__Task description__
Only the lines from the one containing "to gtrddrt7706-cpu/momentedit-site, a" through the one containing "서른 분 전원 착석 ·" should be printed, exactly as they appear below, with both ends included.

Segment Start: Material shown

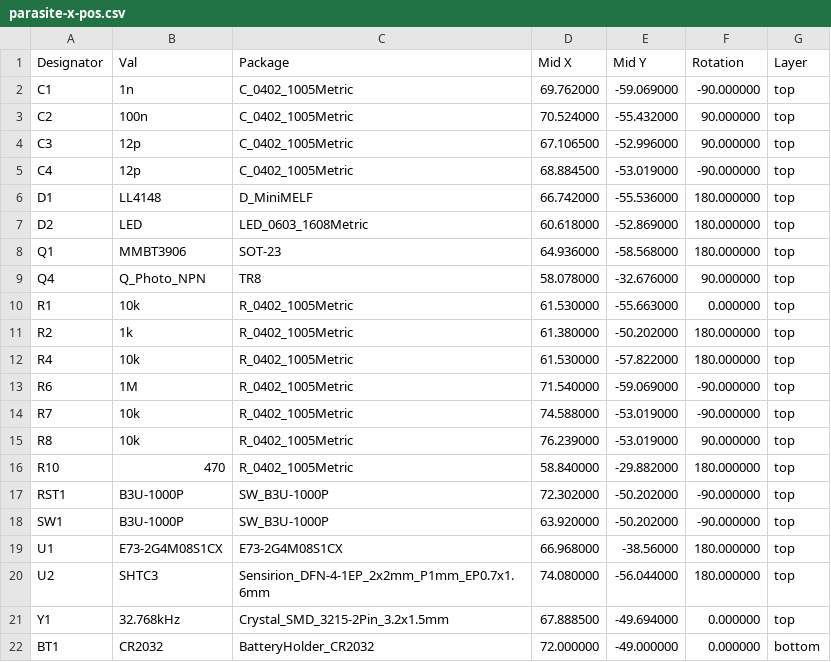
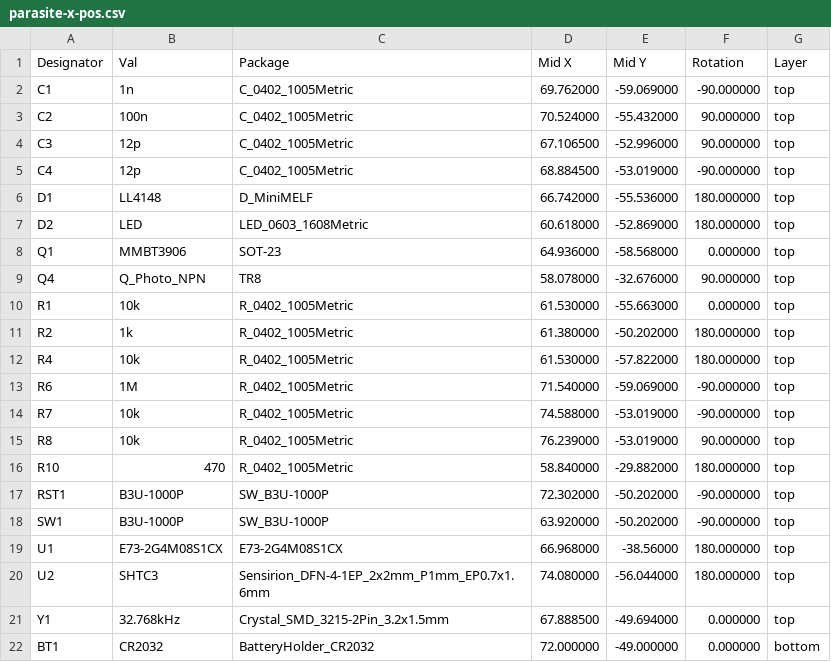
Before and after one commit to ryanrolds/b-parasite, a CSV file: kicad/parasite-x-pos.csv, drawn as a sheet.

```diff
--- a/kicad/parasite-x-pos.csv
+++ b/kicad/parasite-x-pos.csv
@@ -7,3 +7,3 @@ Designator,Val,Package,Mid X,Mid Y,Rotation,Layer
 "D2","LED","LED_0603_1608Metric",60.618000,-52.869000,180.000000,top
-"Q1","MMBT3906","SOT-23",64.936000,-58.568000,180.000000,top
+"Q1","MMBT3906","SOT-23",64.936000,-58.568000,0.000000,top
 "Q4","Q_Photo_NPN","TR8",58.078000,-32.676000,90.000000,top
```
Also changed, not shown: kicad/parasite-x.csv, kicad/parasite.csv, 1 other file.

Segment End: Material shown
Segment Start: Material shown

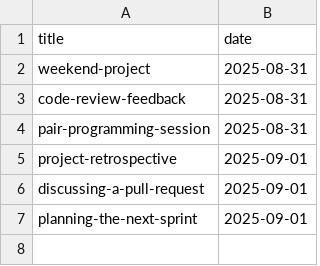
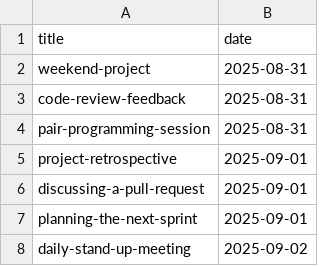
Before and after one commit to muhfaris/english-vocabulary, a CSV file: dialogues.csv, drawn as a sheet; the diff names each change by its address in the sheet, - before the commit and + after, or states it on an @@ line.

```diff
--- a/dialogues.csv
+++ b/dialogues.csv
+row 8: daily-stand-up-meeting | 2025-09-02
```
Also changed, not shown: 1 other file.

Segment End: Material shown
Segment Start: Material shown

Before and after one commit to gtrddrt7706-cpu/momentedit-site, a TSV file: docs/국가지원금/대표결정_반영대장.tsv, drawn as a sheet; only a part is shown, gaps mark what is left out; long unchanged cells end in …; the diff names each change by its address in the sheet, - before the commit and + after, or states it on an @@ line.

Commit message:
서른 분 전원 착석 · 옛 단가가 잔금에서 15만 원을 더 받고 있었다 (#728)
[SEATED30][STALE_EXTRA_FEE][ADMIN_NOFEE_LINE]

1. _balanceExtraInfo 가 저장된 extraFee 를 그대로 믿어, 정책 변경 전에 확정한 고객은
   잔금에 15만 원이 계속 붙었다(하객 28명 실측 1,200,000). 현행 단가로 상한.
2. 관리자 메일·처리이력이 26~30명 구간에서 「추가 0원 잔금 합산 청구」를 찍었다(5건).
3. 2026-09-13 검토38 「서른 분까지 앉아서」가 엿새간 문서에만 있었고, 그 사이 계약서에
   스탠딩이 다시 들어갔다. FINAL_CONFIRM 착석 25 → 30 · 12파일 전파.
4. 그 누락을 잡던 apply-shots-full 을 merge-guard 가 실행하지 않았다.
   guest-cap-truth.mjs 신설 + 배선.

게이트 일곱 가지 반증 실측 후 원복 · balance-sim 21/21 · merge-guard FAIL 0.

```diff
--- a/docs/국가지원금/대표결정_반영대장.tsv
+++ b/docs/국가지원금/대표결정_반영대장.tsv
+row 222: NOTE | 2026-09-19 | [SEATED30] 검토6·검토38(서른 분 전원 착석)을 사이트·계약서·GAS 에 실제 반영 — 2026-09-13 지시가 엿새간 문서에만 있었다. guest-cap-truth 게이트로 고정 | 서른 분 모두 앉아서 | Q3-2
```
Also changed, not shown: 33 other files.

Segment End: Material shown

__Written solution__
Before and after one commit to gtrddrt7706-cpu/momentedit-site, a TSV file: docs/국가지원금/대표결정_반영대장.tsv, drawn as a sheet; only a part is shown, gaps mark what is left out; long unchanged cells end in …; the diff names each change by its address in the sheet, - before the commit and + after, or states it on an @@ line.

Commit message:
서른 분 전원 착석 · 옛 단가가 잔금에서 15만 원을 더 받고 있었다 (#728)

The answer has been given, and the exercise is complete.